The show continues in a very orderly fashion, and I will say the events happen so quick, I apologize for my lack of clear pictures. The tie-down roping guys get down to business, and as you can imagine, the riders throw a rope around the calf’s neck, jump off their horses and tie down the calf’s feet. The same goes for steer wrestling, where the rider drops down from his horse and wrestles the animal to the ground with his bare hands. The team roping event lasts a little longer with one rider roping around the horns of a steer, while the other rider tries to rope around the back legs — the goal is to get both legs, which seems really difficult.

rodeobullrider2  rodeohorse  rodeohorse2  rodeoriderswait

Watching the bareback riding, the saddle bronc riding, and the bull riding gave me mixed feelings. While you can appreciate the riders skill in staying on the bucking animals, I felt it somewhat sad for the animals to have that flank strap attached to them to help encourage the bucking. Apparently, they do not constrict the animals testicles, but close enough it seems that it’s unnaturally irritating. You men can relate, right? And you know those bulls really don’t like it, because there were only four riders competing. Why? Apparently, it has not been a very healthy season for bull riders.


Every now and then you get the cheesy rodeo clown doing his act, including the invisible flea making the climb up the ladder and dropping into a bucket of water resulting in a big splash..

rodeodrill  rodeobarrelrider

I did enjoy the female horse drill team, riding around and creating different formations. I also liked the primarily female adult and junior barrel races (there was one male teen in the junior races). In the barrel races, there are three barrels spread apart in the ring and the rider starts at one end, rides around all three barrels and speeds back. It’s all based on speed and time is added if a barrel is knocked over. Exciting and to the point.

rodeomuttongrp  rodeomutton

Now the mutton bustin races. Well, these races kind of come off as cute, but I have so-so feelings on this one. Here kids, as young as three, ride sheep and hold on for dear life as long as they can. The sheep tend to run as quickly as they could out of the chute, with most of the kids falling off quite quickly. There was only one sheep that took it’s with the young rider fully embracing the animal. They do wear helmets, and lots of people are nearby. But I don’t know…I guess it’s supposed to promote the bronco riding type of sport for the future, and supposedly many of them continue on. I guess it’s what you are exposed to as a kid. My sons were exposed to baseball, so they play baseball. If you’re exposed to mutton bustin, you become a bull rider?


The best part of the night…the New Zealand meat and cheese pie! Sorry there’s no photo, we ate it too quickly. Flaky crust, meaty meat, and melted cheesiness; warm and tasty down my throat. Yummy.

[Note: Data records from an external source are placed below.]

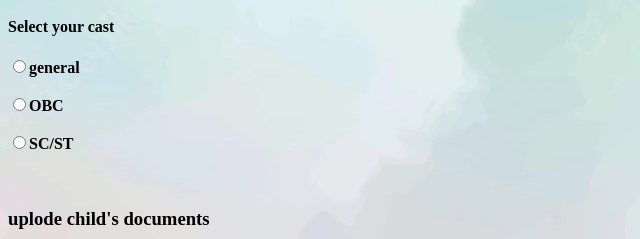
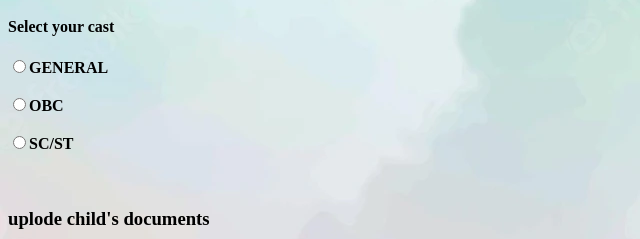
Before and after one commit to Harsh1prasad/my-school-website, a plain HTML site: page admission.html in a window 1280 px wide. Shown: the part 418-657 px from the top of the page, 0-640 px from the left. Drawn offline with Linux system fonts and the light colour scheme.

Commit message:
another change

```diff
--- a/admission.html
+++ b/admission.html
@@ -30,7 +30,7 @@
     <section for="cast">
         <h4>Select your cast</h4>
         <label for="103">
-        <input type="radio"value="general"id="103"name="cast"><b>general</b>
+        <input type="radio"value="general"id="103"name="cast"><b>GENERAL</b>
          </label>
            <br><br>
             <label for="102">
```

We decided not to stay for the free Rodeo Dance, and instead waited with the herds to slowly get out, and just as slowly drive out. That’s what cowboys do, drive out the herds.


In comparison, Richard and I both liked the authenticity of the pow wow, whereas the rodeo felt too much like a staged show. Oh, I forgot to mention, I really didn’t like the announcer having the crowd yell out “yee haw” when he mentions “cowboys”, and when he says “native americans”, the crowd is supposed to go “woo woo, woo woo” while moving your hands back and forth in front of your mouth — you know the sound like, when Tommy Boy says “Luke I am your father” in front of the fan. It just didn’t sit right with me, especially in this day and age. Am I getting sensitive in my old age? I think I would have much rather visited a dude ranch type of place and get my hands dirty…

Poway Rodeo, www.powayrodeo.com, $19 general admission, to $60 for Silver Buckle seating with food. Next year’s date is not yet posted.